There seems to be a certain amount of baggage connected with watching a new Al Pacino film these days.
- It has something to do with watching a force of nature in his seventies humbled by the indignities of time, or
- It is the realization that one of the most prolific American actors is well into the latter part of his career, or
- It forces people to confront their pervasive sense of age discrimination, whether subconscious or intentional, or
- It is a combination of all three.
Regardless of how it adds up, the fact that Al Pacino and Holly Hunter are masters of their craft is undisputed.
It should be a casting dream when an Academy-Award winning actor and actress are paired for a film.
That’s not a given.
Consider the case of Manglehorn, a film by David Gordon Green.

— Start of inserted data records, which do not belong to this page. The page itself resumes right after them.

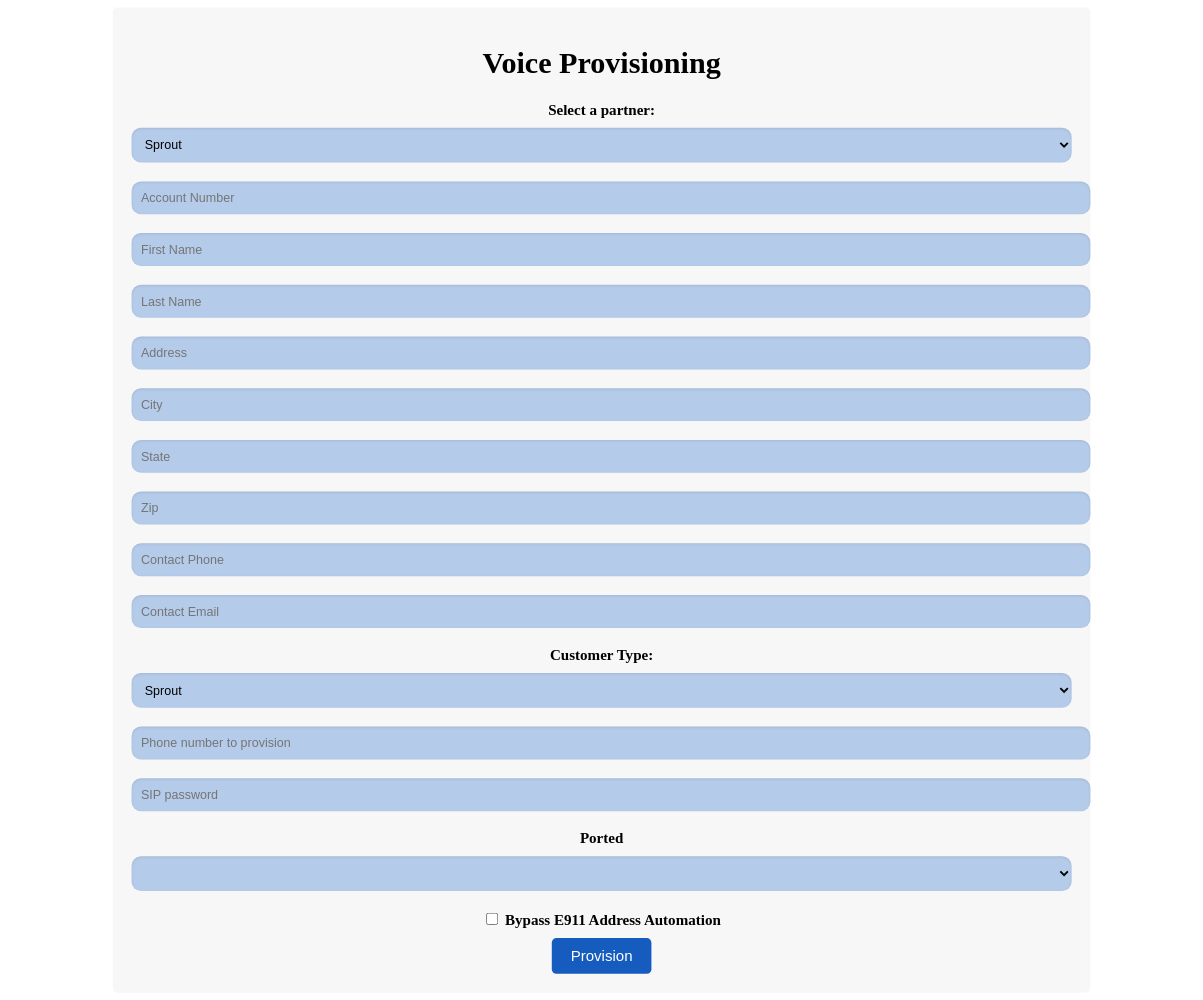
Repository: smallchungus/logiccom
Page: /
An editor plug-in stored every save of this project. The page is shown before and after the next save, followed by the edit.
The browser window is 1280 px wide. The pictures show the whole page, at 94% of full size.
The project was rebuilt for these pictures with package versions that can differ from the ones it lists, and the page was loaded fresh each time. Also part of the build but not shown: vite.config.ts.

Above is the page before, as saved 2023-05-04 11:42:47.

### src/App.vue
<style src="./styles.css"></style>


<template>


<form>
  <header>
    <h1>Voice Provisioning</h1>
  </header>
      <div class="form-group">
        <label for="partner">Select a partner:</label>
        <select id="partner" name="partner">
          <option value="Sprout">Sprout</option>
          <option value="option2">Option 2</option>
        </select>
      </div>

      <div class="form-group">
        <input type="text" id="accountNum" name="accountNum" placeholder="Account Number">
      </div>

      <div class="form-group">
        <input type="text" id="firstName" name="firstName" placeholder="First Name">
      </div>

      <div class="form-group">
        <input type="text" id="lastName" name="lastName" placeholder="Last Name">
      </div>

      <div class="form-group">
        <input type="text" id="address" name="address" placeholder="Address">
      </div>

      <div class="form-group">
        <input type="text" id="city" name="city" placeholder="City">
      </div>

      <div class="form-group">
        <input type="text" id="state" name="state" placeholder="State">
      </div>

      <div class="form-group">
        <input type="text" id="zip" name="zip" placeholder="Zip">
      </div>

      <div class="form-group">
        <input type="text" id="contactPhone" name="contactPhone" placeholder="Contact Phone">
      </div>

      <div class="form-group">
        <input type="text" id="contactEmail" name="contactEmail" placeholder="Contact Email">
      </div>

      <div class="form-group">
        <label for="customerType">Customer Type:</label>
        <select id="customerType" name="customerType">
          <option value="Sprout">Sprout</option>
          <option value="option2">Option 2</option>
        </select>
      </div>

      <div class="form-group">
        <input type="text" id="phoneToProv" name="phoneToProv" placeholder="Phone number to provision">
      </div>

      <div class="form-group">
        <input type="password" id="sipPassword" name="sipPassword" placeholder="SIP password">
      </div>


    <label for="ported">Ported</label>
    <select id="ported" name="ported">
      <option value=""></option>
      <option value="option2">Option 2</option>
    </select>

    <label>
      <input type="checkbox" >
      Bypass E911 Address Automation
    </label>

    <button type="submit">Provision</button>
  </form>
</template>

### src/styles.css
header {
    text-align: center;
    margin: 0 auto;
  }

  body {
    text-align: center;
  }

  form {
    background-color: #f7f7f7;
    border-radius: 5px;
    padding: 20px;
    margin: 0 auto;
    max-width: 1000px;
  }

  label {
    display: block;
    font-weight: bold;
    margin-bottom: 10px;
  }

  input[type="text"],
  input[type="password"],
  select {
    background-color: #b5cbea;
    width: 100%;
    padding: 10px;
    border: none;
    border-radius: 10px;
    margin-bottom: 20px;
    box-shadow: inset 0px 1px 3px rgba(0, 0, 0, 0.1);
    margin-right: 10px;
  }

  button[type="submit"] {
    background-color: #165cbe;
    color: #fff;
    border: none;
    border-radius: 5px;
    padding: 10px 20px;
    font-size: 16px;
    cursor: pointer;
  }

  @media (min-width: 1024px) {
    header {
      display: flex;
      justify-content: center;
      align-items: center;
    }
  }

Loaded but not shown: index.html (common file); src/main.ts (common file)

After the next save:
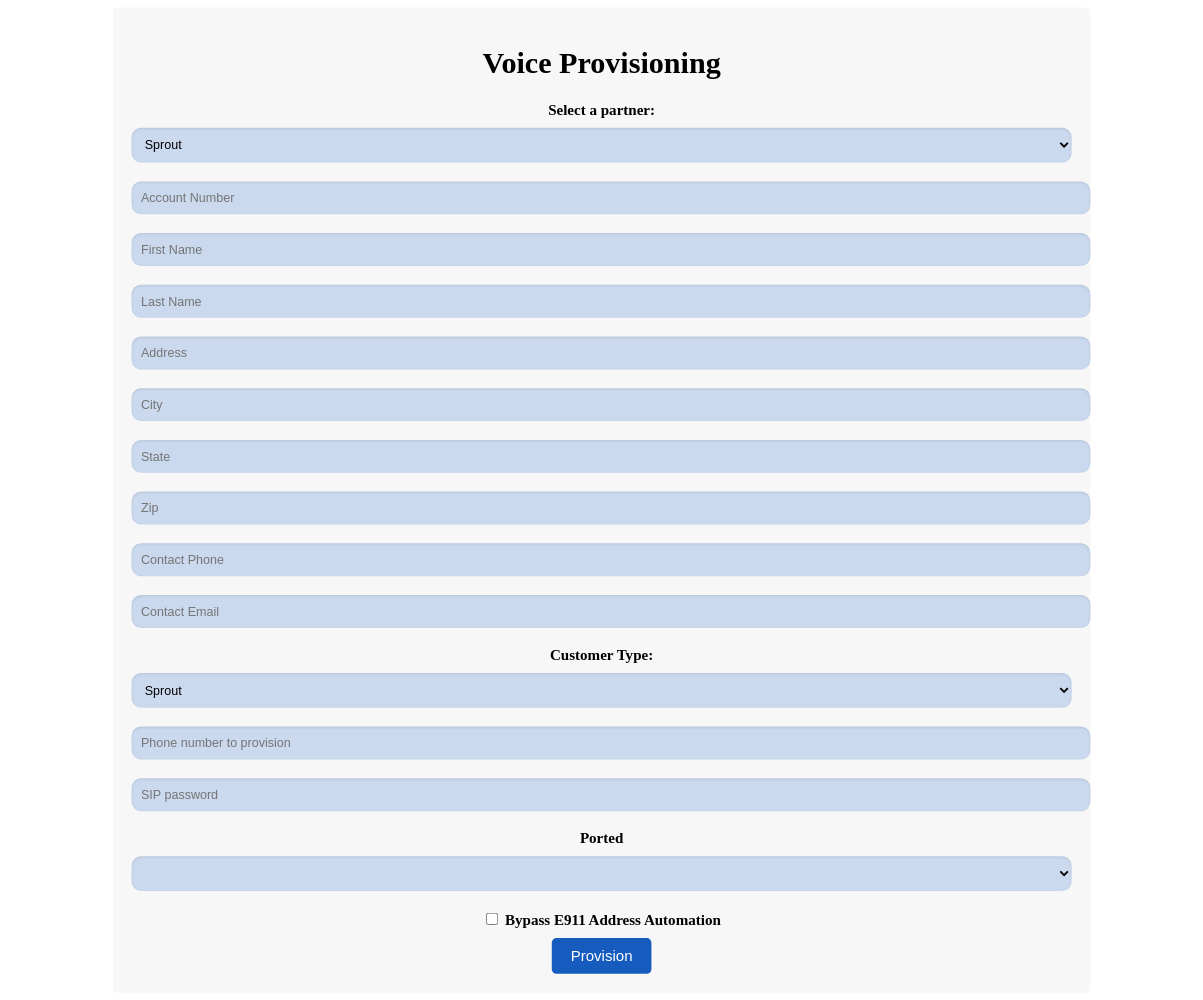
Saved 49 s later.
--- a/src/styles.css
+++ b/src/styles.css
@@ -24,7 +24,7 @@ header {
   input[type="text"],
   input[type="password"],
   select {
-    background-color: #b5cbea;
+    background-color: #cad9ee;
     width: 100%;
     padding: 10px;
     border: none;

It was filmed, in and around Austin, Texas, for the paltry sum of $4 million dollars back in 2013 and has just been released in theaters and video on demand.
Back in Mr. Pacino’s heyday, the thought of a two-year turnaround time for a film with his involvement would be unimaginable.
Manglehorn, according to distributor, I.F.C. Films, is the tale of a reclusive locksmith (Pacino) who, years after getting his heart crushed in a failed relationship, finds hope in an unlikely new connection with a friendly woman (Hunter) from the local bank.
Manglehorn must decide whether to pursue the possible potential from the friendship or hold on to his learned behavior born out of heartbreak.
Reviews for Manglehorn vary in scope with the downside citing the film for being dreary and boring with the upside largely praising Pacino’s performance.
Mike D’Angelo, of A.V. Club.com, says that “Pacino is really acting again, which is cause for celebration.”
He also felt that the legendary actor deserved better material.
Katherine Pushkar, of the New York Daily News, felt that Pacino “was heart-breaking when he couldn’t get out of his own way.”
Stephen Witty, of NJ.com, noted that Pacino gave a rare, “subdued” performance.
Bottom line is that Manglehorn is not an easy film to watch.
The titular character, A.J. Manglehorn is an ex-con who decades ago chased a “big job” at the risk of losing the woman he loved.
He rolled the dice and came up empty.
It seems he created a lot of his own misery.
Instead of accepting his loss and moving on, he isolated himself and spends years writing thousands of letters to the long gone woman, all of which are returned unanswered.
He is estranged from his jerk of an adult son and his family.
Drawing even the most microscopic sense of empathy out of such a character takes a masterful performance from a masterful performer.
That’s why we have Al Pacino.
Regardless of how we feel about his recent films, it would be wise to make the most of his performances while we still can for reasons that ought to be obvious.